Cranmer is appalled to read of the scale of the scandal of the expense claims made by members of the Cabinet – a chronic systematic abuse which goes right to the heart of Number 10. It has been well-known for centuries that the political class are wont to feather their own nests and better their own bank balances while they can, but the revelation that the rich man in his second-home castle has been fleecing the poor man at his gate is one of the great scandals of modern public life. Indeed, it is truly worthy of the suffix ‘gate’.
Expenses-gate is awkward and feeble, but it is the only metaphor we have for such scandal. It may be clumsy, but the moment it is deployed the reader instantly knows that the issue concerns corruption and deception on the scale of a Shakespearean tragedy. And so it is in the case of the corruption at the heart of New Labour.
It transpires that bathplugs and pornography are the least of it. Public funds have been poured out like water upon those who are supposed to be the guardians of the public purse. We may well wonder with Plato ‘Quis custōdiet ipsōs custōdēs?’
The answer is nobody.
This New Labour government which promised to rule righteously and be ‘whiter than white’ has tainted itself with an indelible Brown stain and the stench of evil. And evil it is when people are living in poverty, enduring considerable hardship, losing their jobs, their livelihoods and their homes while the most powerful in the land are adorning their mansions with antique wallpaper, affixing fake Tudor beams to the facade of their fist, second or third homes, and claiming substantial refunds on what they have not spent at all.

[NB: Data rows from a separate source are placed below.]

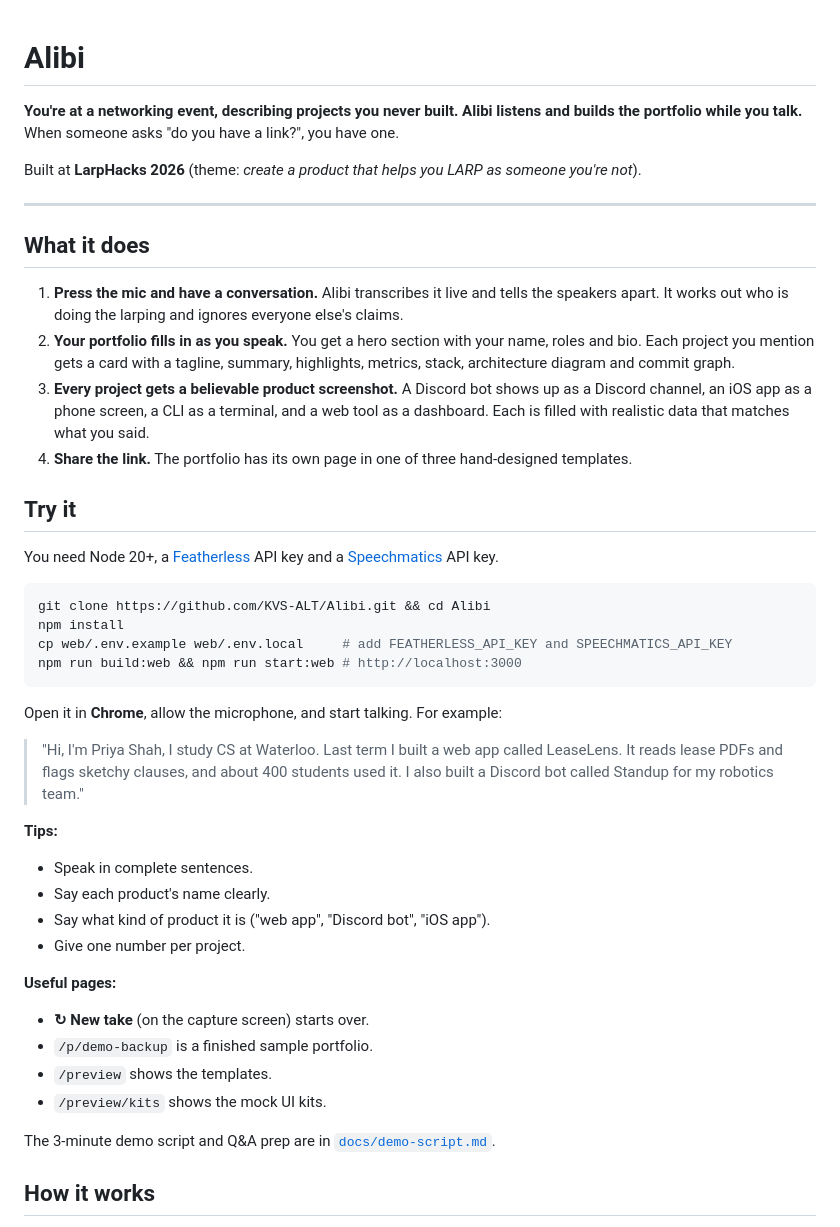
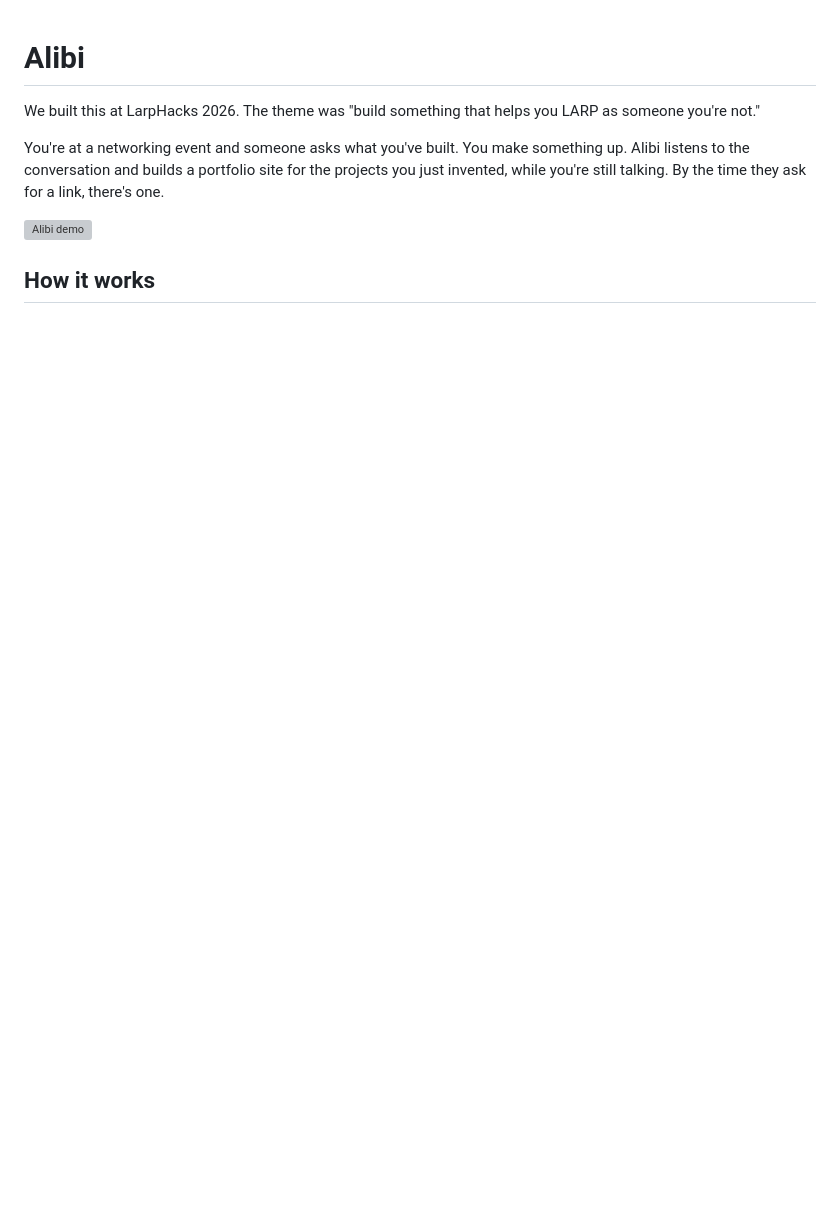
Before and after one commit to KVS-ALT/Alibi, a Markdown page: README.md, the part around one of its changes. GitHub-like rendering; blank space fills up the shorter version; grey boxes are pictures that could not be loaded.

Commit message:
Simpler README with demo GIF and screenshots; tidy docs

````diff
--- a/README.md
+++ b/README.md
@@ -1,46 +1,10 @@
 # Alibi
 
-**You're at a networking event, describing projects you never built. Alibi listens and builds the portfolio while you talk.** When someone asks "do you have a link?", you have one.
+We built this at LarpHacks 2026. The theme was "build something that helps you LARP as someone you're not."
 
-Built at **LarpHacks 2026** (theme: *create a product that helps you LARP as someone you're not*).
+You're at a networking event and someone asks what you've built. You make something up. Alibi listens to the conversation and builds a portfolio site for the projects you just invented, while you're still talking. By the time they ask for a link, there's one.
 
----
-
-## What it does
-
-1. **Press the mic and have a conversation.** Alibi transcribes it live and tells the speakers apart. It works out who is doing the larping and ignores everyone else's claims.
-2. **Your portfolio fills in as you speak.** You get a hero section with your name, roles and bio. Each project you mention gets a card with a tagline, summary, highlights, metrics, stack, architecture diagram and commit graph.
-3. **Every project gets a believable product screenshot.** A Discord bot shows up as a Discord channel, an iOS app as a phone screen, a CLI as a terminal, and a web tool as a dashboard. Each is filled with realistic data that matches what you said.
-4. **Share the link.** The portfolio has its own page in one of three hand-designed templates.
-
-## Try it
-
-You need Node 20+, a [Featherless](https://featherless.ai) API key and a [Speechmatics](https://www.speechmatics.com) API key.
-
-```bash
-git clone https://github.com/KVS-ALT/Alibi.git && cd Alibi
-npm install
-cp web/.env.example web/.env.local     # add FEATHERLESS_API_KEY and SPEECHMATICS_API_KEY
-npm run build:web && npm run start:web # http://localhost:3000
-```
-
-Open it in **Chrome**, allow the microphone, and start talking. For example:
-
-> "Hi, I'm Priya Shah, I study CS at Waterloo. Last term I built a web app called LeaseLens. It reads lease PDFs and flags sketchy clauses, and about 400 students used it. I also built a Discord bot called Standup for my robotics team."
-
-**Tips:**
-- Speak in complete sentences.
-- Say each product's name clearly.
-- Say what kind of product it is ("web app", "Discord bot", "iOS app").
-- Give one number per project.
-
-**Useful pages:**
-- **↻ New take** (on the capture screen) starts over.
-- `/p/demo-backup` is a finished sample portfolio.
-- `/preview` shows the templates.
-- `/preview/kits` shows the mock UI kits.
-
-The 3-minute demo script and Q&A prep are in [`docs/demo-script.md`](docs/demo-script.md).
+![Alibi demo](docs/images/demo.gif)
 
 ## How it works
 
````
Also changed, not shown: other parts of README.md (+24 -63 lines), AGENTS.md (+6 -11 lines), docs/images/capture.png (added), docs/images/kits.png (added), docs/images/portfolio.png (added), 2 other files.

The Cabinet has been hoist by their own petard, for it was Labour who legislated for freedom of information, and if anything were ever in the public interest, it must be the disclosure of the receipts proffered by our political rulers which they claim to be wholly and necessarily incurred in the performance of their public duty. Public money should be and should be seen to be properly spent.
Cranmer fully understands that ‘second homes’ may be necessary, as may the ‘additional costs’ allowance worth up to £24,222. But these millions have been subject to little audit and scant scrutiny as they have renovated, decorated and luxuriously furnished their ‘second homes’ at taxpayers' expense, using the allowance to pay the mortgage interest, and then pocketing the profit or buying another property, and doing the same all over again.
Sarah Beeny would be proud.
But this political property ladder is not what angers Cranmer the most. He reserves his particular wrath for those members of the Cabinet who even at this stage in these sordid revelations are insisting that they ‘have done nothing wrong’ and that they have acted ‘within the rules’. They cannot grasp the moral deficiency of the system which they have themselves created. They have drawn up the rules, defined the thresholds, ensured the lack of accountability, and then they argue that their behaviour is moral because they have defined their own ethic which enables those who have acted beyond acceptable limits to assert quite boldly that they have acted within the rules. Those responsible for the most egregious abuses and audacious rapacity can have no conscience, no sense of proportion and no decency. They are so detached from reality that they can no longer discern the original purpose of the ‘additional costs allowance’: if there is money to be claimed, they must claim it – up to the penultimate penny to which they are entitled, whether it is right or proper or necessary or not.
The honourable members are without honour. Ichabod.
This tawdry state of affairs is undermining democracy and destroying public confidence in the political system. And with a million further receipts to be published in a few months’ time, it is profoundly concerning to consider that the abuses of the Cabinet are not going to be the half of it.